Tech giants have been rattled by the proposals, which are a departure from the current system under which companies are taxed on profits where they are headquartered, often in countries offering lower tax rates.
European leaders will discuss the plans at an EU summit on Thursday, opening a fractious debate about how to capture revenue from digital firms.
France has led the charge for a digital tax, sometimes nicknamed the Gafa tax, after Google, Apple, Facebook and Amazon. Smaller countries, such as Ireland, Luxembourg and Estonia, fear unilateral EU action could hand an advantage to the US, Japan, or even Brexit Britain.
The plans have been in the works for months, before regulators called on Facebook to explain a data breach affecting 50m profiles, or a transatlantic dispute about steel tariffs.
Despite the long gestation, the digital tax is likely to raise tensions between Brussels and Donald Trump’s White House. The US Treasury secretary, Steven Mnuchin, told the New York Times that gross taxes on internet companies were “not fair”, on the sidelines of a debate among G20 finance ministers on taxation in Buenos Aires this week.
The commission rejected claims that the plan was targeting US companies. “This is not an anti-American tax, this is not an anti-Gafa tax, this is a digital tax,” said Pierre Moscovici, the European commissioner for tax, who said 150 firms would be affected, including European, American and Asian ones.
Moscovici said he had stressed this point to ministers at this week’s meeting in the Argentine capital, adding that the commission saw the plans as compatible with EU obligations under the World Trade Organization.
The commission believes the tax will generate €5bn for European treasuries each year, but Moscovici suggested this sum would rise over time.
The growing dominance of digital companies is seen as a long-term threat to Europe’s tax base, while also sparking questions of fairness. The commission estimates that digital businesses pay an effective average tax rate of only 9.5%, compared with 23.2% for bricks-and-mortar firms.
The proposals must be agreed unanimously by EU member states before they become law, so details may change.
The commission’s preferred option is reform of EU corporate tax rules that would include new ways to identify companies with a “digital presence”. A company would be deemed to have digital presence in a country if its revenues exceed €7m (£6m), or it has more than 100,000 users, or has signed more than 3,000 business contracts.
Pending this bigger reform, the commission is looking at interim measures, such as the 3% tax on revenues from digital activitieswhich would include selling online advertising space.

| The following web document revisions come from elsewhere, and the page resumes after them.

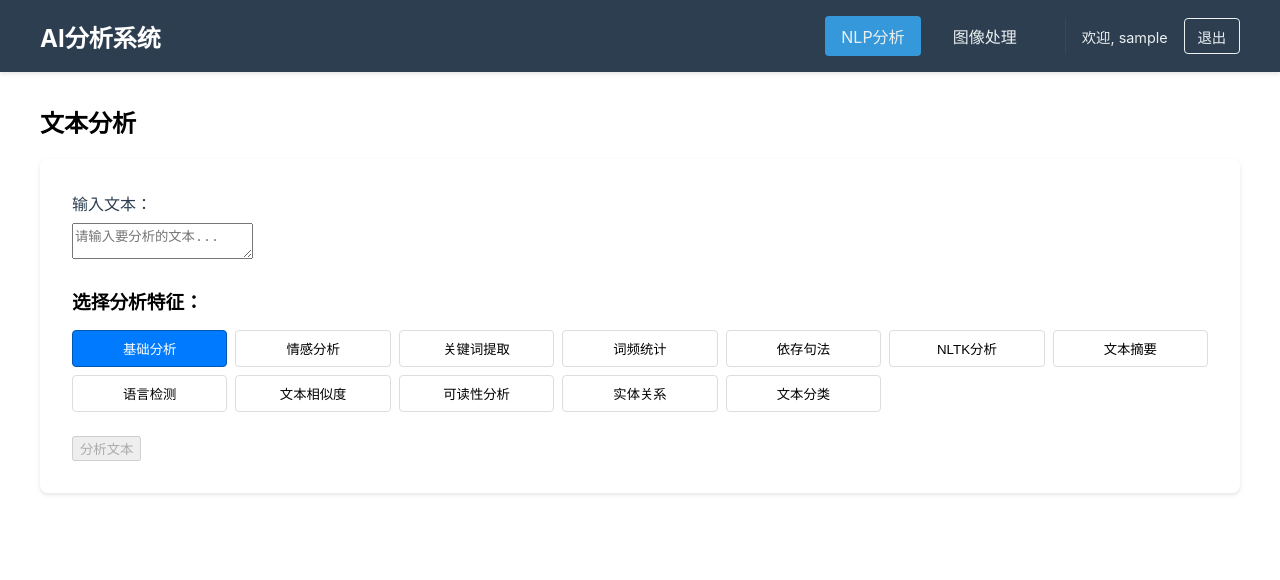
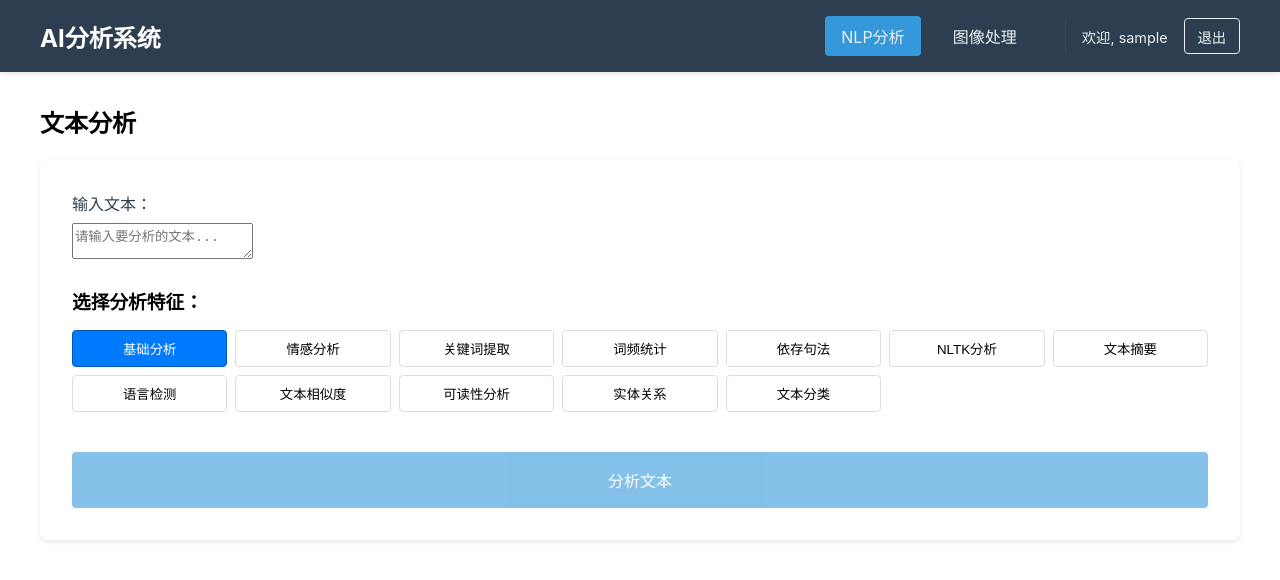
Before and after one commit to ewdlop/cursor-react-frontend-python-backend-app, a React (Create React App) app in the folder frontend/: page /nlp in a window 1280 px wide. Shown: the top 580 px of the page. Built offline with nearby package versions, Linux system fonts and the light colour scheme; sample sign-in values are in the browser's storage.

Commit message:
Add styling improvements to TextAnalysis component; enhance submit button with new class and margin for better layout.

```diff
--- a/frontend/src/components/TextAnalysis.tsx
+++ b/frontend/src/components/TextAnalysis.tsx
@@ -270,7 +270,7 @@ const TextAnalysis: React.FC = () => {
           </div>
         </div>
 
-        <button type="submit" disabled={isLoading || !text.trim()}>
+        <button type="submit" disabled={isLoading || !text.trim()} className="submit-button">
           {isLoading ? '分析中...' : '分析文本'}
         </button>
       </form>
--- a/frontend/src/styles/components.css
+++ b/frontend/src/styles/components.css
@@ -152,6 +152,7 @@
   cursor: pointer;
   font-size: 1rem;
   transition: background-color 0.3s;
+  margin-top: 1rem;
 }
 
 .submit-button:hover:not(:disabled) {
```
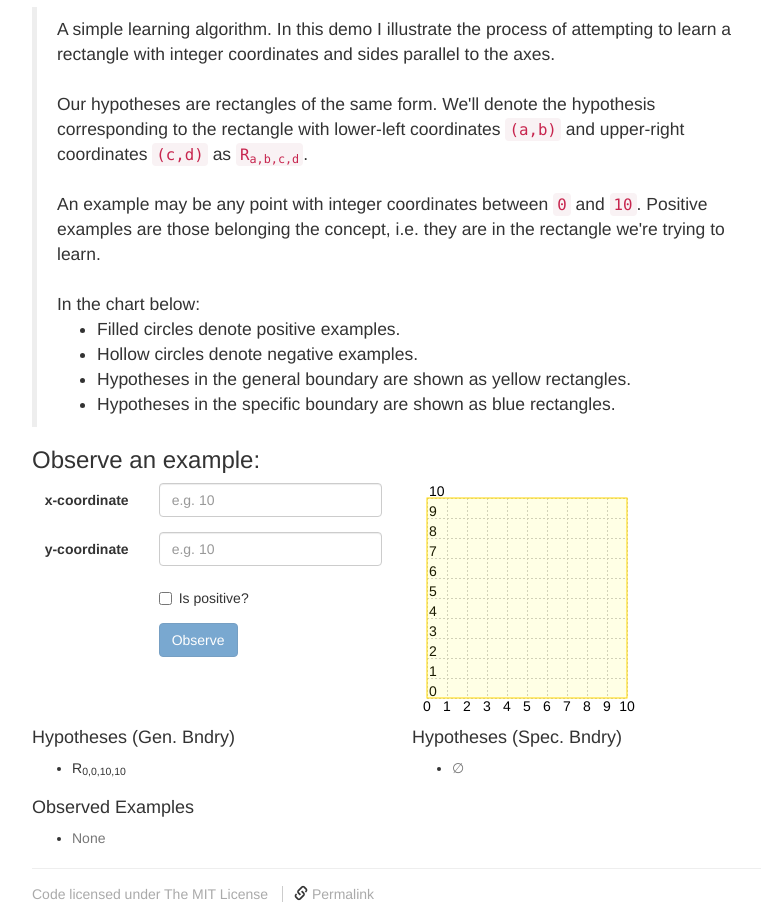
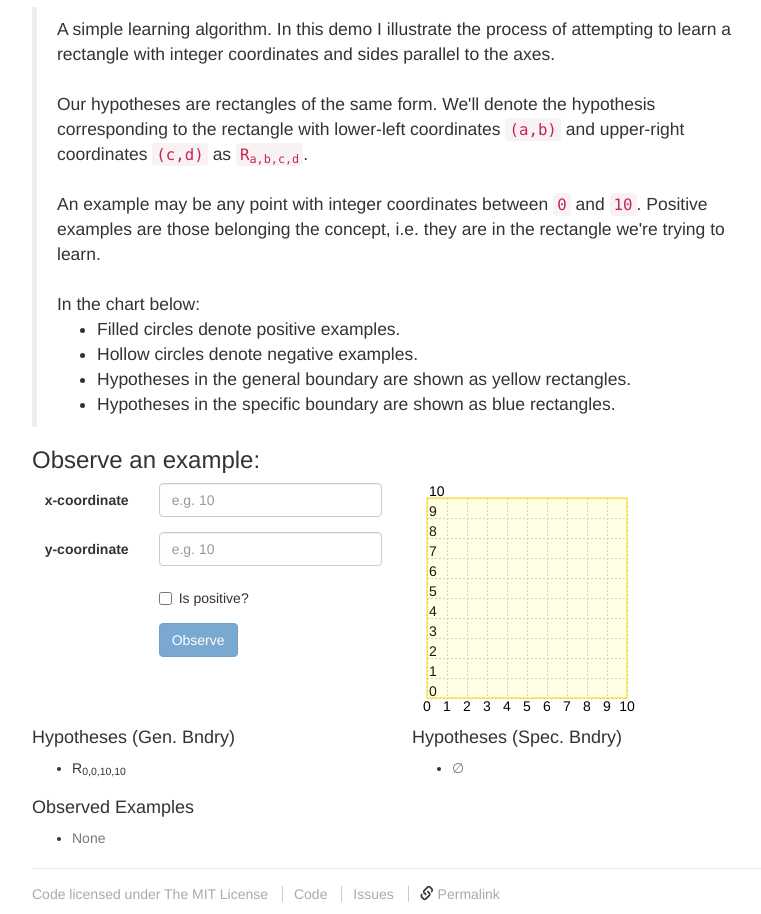
Before and after one commit to jtrussell/candidate-elimination, a website: page app/index.html at #/candidate-elimination in a window 1280 px wide. Shown: the part 93-1007 px from the top of the page, without its empty margins (243-1004 px from the left). Drawn offline with nearby package versions, Linux system fonts and the light colour scheme; some packages are replaced by stand-ins of ours.

Commit message:
Add links to code and issues

```diff
--- a/app/components/candidate-elimination/view.main.html
+++ b/app/components/candidate-elimination/view.main.html
@@ -138,6 +138,16 @@
       <li>
         <a href="https://raw.githubusercontent.com/jtrussell/candidate-elimination/master/LICENSE-MIT">Code licensed under The MIT License</a>
       </li>
+      <li>
+        <a href="https://github.com/jtrussell/candidate-elimination">
+          Code
+        </a>
+      </li>
+      <li>
+        <a href="https://github.com/jtrussell/candidate-elimination/issues">
+          Issues
+        </a>
+      </li>
       <li ce-permalink examples="main.observedExamples">
         Permalink
       </li>
```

The measure would only apply to companies with global revenues of €750m and €50m in the EU.
The commission hopes member states will agree the 3% tax by the end of the year, meaning it is likely the UK would have to apply it during a Brexit transition period mooted to end in 2021.
EU officials have said they want to prevent European companies being undercut by their neighbour across the channel after Brexit.